Number of inhabitants: approximately 296 thousands
Distance from Hradec Králové: approximately 1400 km
Contacts of both cities date back to 1966, when so called „friendship“ between East-Bohemian Region and Chernihiv Region has been concluded. At the time the Ukraine was a part of communist Soviet Union. As Hradec Králové twinned Chernihiv, every district city in our region had its counterpart in this region.
Chernihiv region lies in Desna river-basin, on the Ukraine frontier with Russia and Belorussia. Around 20% of the area is covered with forests. There are huge resources of mineral water, quality sand and soil, localities of crude oil and peat. Most inhabitants of the region live in cities (52%). The city has high industrial potential, there seat over 70 large and medium industrial enterprises with prevailing light industry (textile, shoe-making, flax processing, production of musical instruments), chemical, food, engineering, building industry and financial sector have developed, many consultant companies and real agents work in the area. Regional agriculture produces potatoes, flax and cereals. In 1999, some districts of the region acquired a status of special economic zone boosting foreign investors.

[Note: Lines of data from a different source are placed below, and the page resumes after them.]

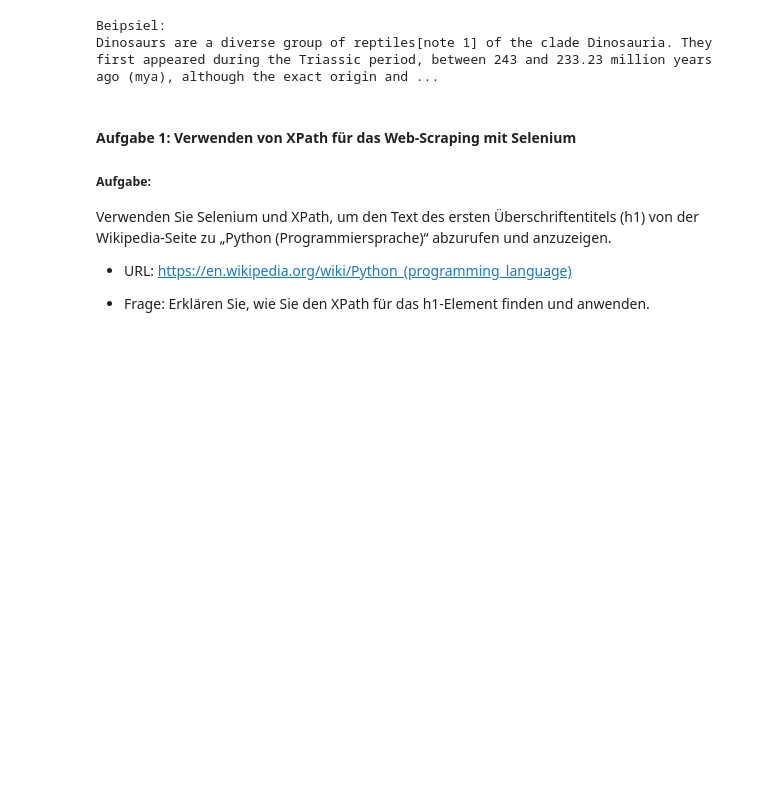
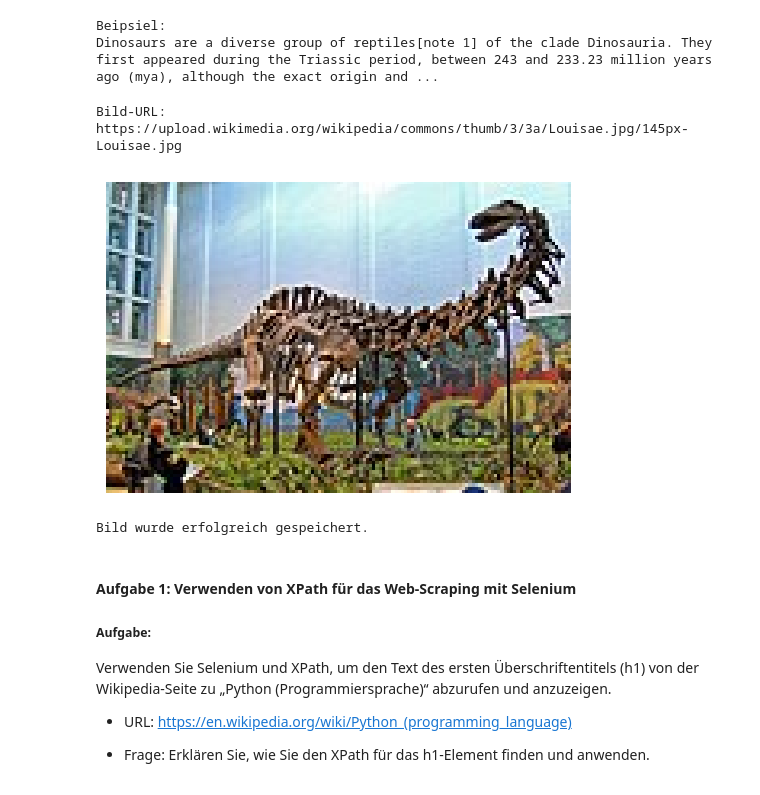
Before and after one commit to blobb3/data_ingestion, a Jupyter notebook: 09_Web_Scraping_Python_Selenium_Cloud/uebung.ipynb, the cells around one changed output. Cells and saved outputs as stored; diff of their text form; code cells hidden in the pictures; blank space fills up the shorter version.

```diff
--- a/09_Web_Scraping_Python_Selenium_Cloud/uebung.ipynb
+++ b/09_Web_Scraping_Python_Selenium_Cloud/uebung.ipynb
@@ -72,6 +72,59 @@ driver.quit()
 # %% [output]
 Beipsiel:
 Dinosaurs are a diverse group of reptiles[note 1] of the clade Dinosauria. They first appeared during the Triassic period, between 243 and 233.23 million years ago (mya), although the exact origin and ...
+# %%
+from selenium import webdriver
+from selenium.webdriver.common.by import By
+from selenium.webdriver.chrome.service import Service
+import time
+import requests
+from PIL import Image
+from io import BytesIO
+import matplotlib.pyplot as plt
+
+# Setup für Selenium WebDriver im Headless-Modus
+options = webdriver.ChromeOptions()
+options.add_argument('--headless')
+options.add_argument('--no-sandbox')
+options.add_argument('--disable-dev-shm-usage')
+
+# Pfad zum ChromeDriver angeben
+service = Service('/usr/local/bin/chromedriver')
+driver = webdriver.Chrome(service=service, options=options)
+
+# URL öffnen
+driver.get("https://en.wikipedia.org/wiki/Dinosaur")
+
+# Warten, um sicherzustellen, dass die Seite vollständig geladen ist
+time.sleep(2)
+
+# Finden des Bildes im Hauptinhalt
+image_element = driver.find_element(By.XPATH, '/html/body/div[2]/div/div[3]/main/div[3]/div[3]/div[1]/table/tbody/tr[2]/td/div/div/div[2]/div[2]/div[1]/span/a/img')
+
+# Extrahieren des Bild-URLs aus dem src-Attribut
+image_url = image_element.get_attribute('src')
+print("Bild-URL:", image_url)
+
+# Browser schließen
+driver.quit()
+
+# Bild von der URL herunterladen und anzeigen
+response = requests.get(image_url)
+img = Image.open(BytesIO(response.content))
+
+# Bild anzeigen
+plt.figure(figsize=(6,6))
+plt.imshow(img)
+plt.axis('off')
+plt.show()
+
+# Bild speichern
+img.save("dinosaur_image.jpg")
+print("Bild wurde erfolgreich gespeichert.")
+# %% [output]
+Bild-URL: https://upload.wikimedia.org/wikipedia/commons/thumb/3/3a/Louisae.jpg/145px-Louisae.jpg
+[figure, added]
+Bild wurde erfolgreich gespeichert.
 # %% [markdown]
 #### Aufgabe 1: Verwenden von XPath für das Web-Scraping mit Selenium
 
```
Also changed, not shown: parts of 1 cell of this notebook, 1 other file.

Chernihiv (Chernigov in Russian), a regional city, is a port on the river Desna. The first historical record of the city dates back to 907, as Tsernigogé. Before it was annexed to the Kyev Russia at the end of the 9th century, it was the centre of the Severjan tribe. Since 1024 it had been the centre of Chernigov principality, in 1239 it was plundered by Mongols, who tortured to death Prince st. Michal Chernigovski, great-grand father of Czech king Václav II. In the 14th century the city was under Lithuanian sovereign and in 1499 it was seized by Russian troops and in 1503 annexed to Moscow Russia. In 1611 the city was occupied by Polish troops, after 1618 in was re-annexed to Lithuania. In 1648 it was seized by Bohdan Chmelnycky´s Cossacks and consequently it became a part of Russian empire, having been its gubernial centre since the 18th century. At the end of the 19th century there lived 27 000 inhabitants in the city, it was both governor´s and archbishop´s seat. There were 20 cathedrals, 6 synagogues. In February 1918 the Soviet power was declared temporary, because in the short time the city was occupied jointly by German and Austrian-Hungarian armies, then governed by Directorium. Soviet regime was re-established in November 1918. In the course of the Second World War the city was severely damaged and from 9. 9. 1941 to 21. 9. 1943 it was occupied by German army. There are religious monuments of Kyev Russia conserved in the city (Spaso-Preobrazhensky Cathedral founded in the 11th century, Borisoglebsky Cathedral founded in the 12th century, Uspensky Cathedral founded in the 12th century) and significant monuments of Ukraine baroque of the 17th and 18th century, conserved walls, gates and ancient printing factory. There lived and died Ukraine writer Mychajlo Kocjumbynskyj (1864-1913).
The city has always been the important centre of education. There are 4 universities and institutes:
Chernihiv State T.G. Shevchenko Pedagogical Institute
Chernihiv State Institute of Economics and Management
Chernihiv State Technological University
Chernihiv State Institute of Law, Social Techniques and Work